» **Work to be completed**: Give the listing again exactly as written.

═══ Supplied information

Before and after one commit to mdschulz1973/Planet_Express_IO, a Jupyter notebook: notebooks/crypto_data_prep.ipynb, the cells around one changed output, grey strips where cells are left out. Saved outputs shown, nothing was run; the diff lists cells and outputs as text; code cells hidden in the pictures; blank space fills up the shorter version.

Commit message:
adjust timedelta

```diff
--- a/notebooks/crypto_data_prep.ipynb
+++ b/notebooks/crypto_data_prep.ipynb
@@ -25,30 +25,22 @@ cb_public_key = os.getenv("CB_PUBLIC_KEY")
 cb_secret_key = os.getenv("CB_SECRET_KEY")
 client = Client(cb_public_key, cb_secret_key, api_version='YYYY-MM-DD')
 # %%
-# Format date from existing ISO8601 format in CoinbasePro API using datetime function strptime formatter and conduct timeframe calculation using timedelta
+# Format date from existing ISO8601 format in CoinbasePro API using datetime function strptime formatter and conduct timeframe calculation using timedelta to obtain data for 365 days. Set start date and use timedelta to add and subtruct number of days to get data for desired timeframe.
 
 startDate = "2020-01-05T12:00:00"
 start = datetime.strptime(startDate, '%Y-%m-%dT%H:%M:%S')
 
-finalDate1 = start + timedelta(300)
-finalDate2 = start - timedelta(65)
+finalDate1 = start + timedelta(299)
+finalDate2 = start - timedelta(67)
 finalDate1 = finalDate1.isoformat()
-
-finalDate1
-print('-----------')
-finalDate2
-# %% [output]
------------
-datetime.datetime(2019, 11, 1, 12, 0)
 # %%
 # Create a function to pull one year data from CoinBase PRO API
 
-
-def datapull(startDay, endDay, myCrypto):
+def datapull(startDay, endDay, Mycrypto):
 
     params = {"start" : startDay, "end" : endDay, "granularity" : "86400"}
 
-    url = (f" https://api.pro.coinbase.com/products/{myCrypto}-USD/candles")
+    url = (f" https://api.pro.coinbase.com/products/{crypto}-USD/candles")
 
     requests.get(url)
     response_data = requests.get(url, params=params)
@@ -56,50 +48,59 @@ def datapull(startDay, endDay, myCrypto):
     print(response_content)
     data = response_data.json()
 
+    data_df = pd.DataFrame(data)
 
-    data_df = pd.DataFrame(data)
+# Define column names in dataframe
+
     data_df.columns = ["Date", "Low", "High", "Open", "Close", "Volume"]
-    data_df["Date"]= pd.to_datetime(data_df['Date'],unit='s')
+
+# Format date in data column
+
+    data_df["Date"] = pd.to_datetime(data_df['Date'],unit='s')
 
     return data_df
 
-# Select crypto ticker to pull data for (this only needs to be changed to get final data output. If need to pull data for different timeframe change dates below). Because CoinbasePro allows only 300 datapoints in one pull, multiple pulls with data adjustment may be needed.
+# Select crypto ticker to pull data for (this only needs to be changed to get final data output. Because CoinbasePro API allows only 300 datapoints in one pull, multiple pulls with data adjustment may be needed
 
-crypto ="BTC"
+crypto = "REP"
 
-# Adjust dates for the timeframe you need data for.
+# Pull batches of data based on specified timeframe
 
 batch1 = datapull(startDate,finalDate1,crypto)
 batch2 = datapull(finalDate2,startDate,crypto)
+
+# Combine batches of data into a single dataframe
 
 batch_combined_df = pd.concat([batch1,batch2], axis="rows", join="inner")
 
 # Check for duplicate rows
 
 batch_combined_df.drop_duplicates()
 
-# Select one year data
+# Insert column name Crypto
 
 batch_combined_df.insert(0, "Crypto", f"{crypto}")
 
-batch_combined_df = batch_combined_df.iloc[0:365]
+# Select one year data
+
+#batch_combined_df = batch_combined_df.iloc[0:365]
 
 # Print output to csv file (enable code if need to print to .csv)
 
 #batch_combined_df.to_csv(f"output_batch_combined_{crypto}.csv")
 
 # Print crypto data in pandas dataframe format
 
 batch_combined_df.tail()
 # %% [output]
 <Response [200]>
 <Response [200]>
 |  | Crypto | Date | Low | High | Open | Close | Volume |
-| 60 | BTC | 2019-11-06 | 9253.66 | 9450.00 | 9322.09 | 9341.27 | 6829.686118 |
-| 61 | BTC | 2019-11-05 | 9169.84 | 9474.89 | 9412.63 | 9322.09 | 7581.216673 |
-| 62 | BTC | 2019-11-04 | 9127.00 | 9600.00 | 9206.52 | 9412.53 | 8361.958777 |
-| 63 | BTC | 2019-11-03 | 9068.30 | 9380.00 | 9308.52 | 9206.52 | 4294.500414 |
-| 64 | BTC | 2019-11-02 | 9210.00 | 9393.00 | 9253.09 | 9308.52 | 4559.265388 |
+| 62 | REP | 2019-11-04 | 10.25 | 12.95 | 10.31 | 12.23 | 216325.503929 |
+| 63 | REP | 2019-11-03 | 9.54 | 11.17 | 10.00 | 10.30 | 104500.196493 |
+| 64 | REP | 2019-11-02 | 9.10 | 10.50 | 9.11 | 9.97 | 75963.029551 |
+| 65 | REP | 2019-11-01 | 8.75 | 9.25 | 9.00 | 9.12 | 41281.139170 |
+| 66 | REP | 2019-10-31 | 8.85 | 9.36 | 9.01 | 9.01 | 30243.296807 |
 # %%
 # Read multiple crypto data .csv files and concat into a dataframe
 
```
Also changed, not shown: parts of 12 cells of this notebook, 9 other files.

══════

» **Problem solution**:
Before and after one commit to mdschulz1973/Planet_Express_IO, a Jupyter notebook: notebooks/crypto_data_prep.ipynb, the cells around one changed output, grey strips where cells are left out. Saved outputs shown, nothing was run; the diff lists cells and outputs as text; code cells hidden in the pictures; blank space fills up the shorter version.

Commit message:
adjust timedelta

```diff
--- a/notebooks/crypto_data_prep.ipynb
+++ b/notebooks/crypto_data_prep.ipynb
@@ -25,30 +25,22 @@ cb_public_key = os.getenv("CB_PUBLIC_KEY")
 cb_secret_key = os.getenv("CB_SECRET_KEY")
 client = Client(cb_public_key, cb_secret_key, api_version='YYYY-MM-DD')
 # %%
-# Format date from existing ISO8601 format in CoinbasePro API using datetime function strptime formatter and conduct timeframe calculation using timedelta
+# Format date from existing ISO8601 format in CoinbasePro API using datetime function strptime formatter and conduct timeframe calculation using timedelta to obtain data for 365 days. Set start date and use timedelta to add and subtruct number of days to get data for desired timeframe.
 
 startDate = "2020-01-05T12:00:00"
 start = datetime.strptime(startDate, '%Y-%m-%dT%H:%M:%S')
 
-finalDate1 = start + timedelta(300)
-finalDate2 = start - timedelta(65)
+finalDate1 = start + timedelta(299)
+finalDate2 = start - timedelta(67)
 finalDate1 = finalDate1.isoformat()
-
-finalDate1
-print('-----------')
-finalDate2
-# %% [output]
------------
-datetime.datetime(2019, 11, 1, 12, 0)
 # %%
 # Create a function to pull one year data from CoinBase PRO API
 
-
-def datapull(startDay, endDay, myCrypto):
+def datapull(startDay, endDay, Mycrypto):
 
     params = {"start" : startDay, "end" : endDay, "granularity" : "86400"}
 
-    url = (f" https://api.pro.coinbase.com/products/{myCrypto}-USD/candles")
+    url = (f" https://api.pro.coinbase.com/products/{crypto}-USD/candles")
 
     requests.get(url)
     response_data = requests.get(url, params=params)
@@ -56,50 +48,59 @@ def datapull(startDay, endDay, myCrypto):
     print(response_content)
     data = response_data.json()
 
+    data_df = pd.DataFrame(data)
 
-    data_df = pd.DataFrame(data)
+# Define column names in dataframe
+
     data_df.columns = ["Date", "Low", "High", "Open", "Close", "Volume"]
-    data_df["Date"]= pd.to_datetime(data_df['Date'],unit='s')
+
+# Format date in data column
+
+    data_df["Date"] = pd.to_datetime(data_df['Date'],unit='s')
 
     return data_df
 
-# Select crypto ticker to pull data for (this only needs to be changed to get final data output. If need to pull data for different timeframe change dates below). Because CoinbasePro allows only 300 datapoints in one pull, multiple pulls with data adjustment may be needed.
+# Select crypto ticker to pull data for (this only needs to be changed to get final data output. Because CoinbasePro API allows only 300 datapoints in one pull, multiple pulls with data adjustment may be needed
 
-crypto ="BTC"
+crypto = "REP"
 
-# Adjust dates for the timeframe you need data for.
+# Pull batches of data based on specified timeframe
 
 batch1 = datapull(startDate,finalDate1,crypto)
 batch2 = datapull(finalDate2,startDate,crypto)
+
+# Combine batches of data into a single dataframe
 
 batch_combined_df = pd.concat([batch1,batch2], axis="rows", join="inner")
 
 # Check for duplicate rows
 
 batch_combined_df.drop_duplicates()
 
-# Select one year data
+# Insert column name Crypto
 
 batch_combined_df.insert(0, "Crypto", f"{crypto}")
 
-batch_combined_df = batch_combined_df.iloc[0:365]
+# Select one year data
+
+#batch_combined_df = batch_combined_df.iloc[0:365]
 
 # Print output to csv file (enable code if need to print to .csv)
 
 #batch_combined_df.to_csv(f"output_batch_combined_{crypto}.csv")
 
 # Print crypto data in pandas dataframe format
 
 batch_combined_df.tail()
 # %% [output]
 <Response [200]>
 <Response [200]>
 |  | Crypto | Date | Low | High | Open | Close | Volume |
-| 60 | BTC | 2019-11-06 | 9253.66 | 9450.00 | 9322.09 | 9341.27 | 6829.686118 |
-| 61 | BTC | 2019-11-05 | 9169.84 | 9474.89 | 9412.63 | 9322.09 | 7581.216673 |
-| 62 | BTC | 2019-11-04 | 9127.00 | 9600.00 | 9206.52 | 9412.53 | 8361.958777 |
-| 63 | BTC | 2019-11-03 | 9068.30 | 9380.00 | 9308.52 | 9206.52 | 4294.500414 |
-| 64 | BTC | 2019-11-02 | 9210.00 | 9393.00 | 9253.09 | 9308.52 | 4559.265388 |
+| 62 | REP | 2019-11-04 | 10.25 | 12.95 | 10.31 | 12.23 | 216325.503929 |
+| 63 | REP | 2019-11-03 | 9.54 | 11.17 | 10.00 | 10.30 | 104500.196493 |
+| 64 | REP | 2019-11-02 | 9.10 | 10.50 | 9.11 | 9.97 | 75963.029551 |
+| 65 | REP | 2019-11-01 | 8.75 | 9.25 | 9.00 | 9.12 | 41281.139170 |
+| 66 | REP | 2019-10-31 | 8.85 | 9.36 | 9.01 | 9.01 | 30243.296807 |
 # %%
 # Read multiple crypto data .csv files and concat into a dataframe
 
```
Also changed, not shown: parts of 12 cells of this notebook, 9 other files.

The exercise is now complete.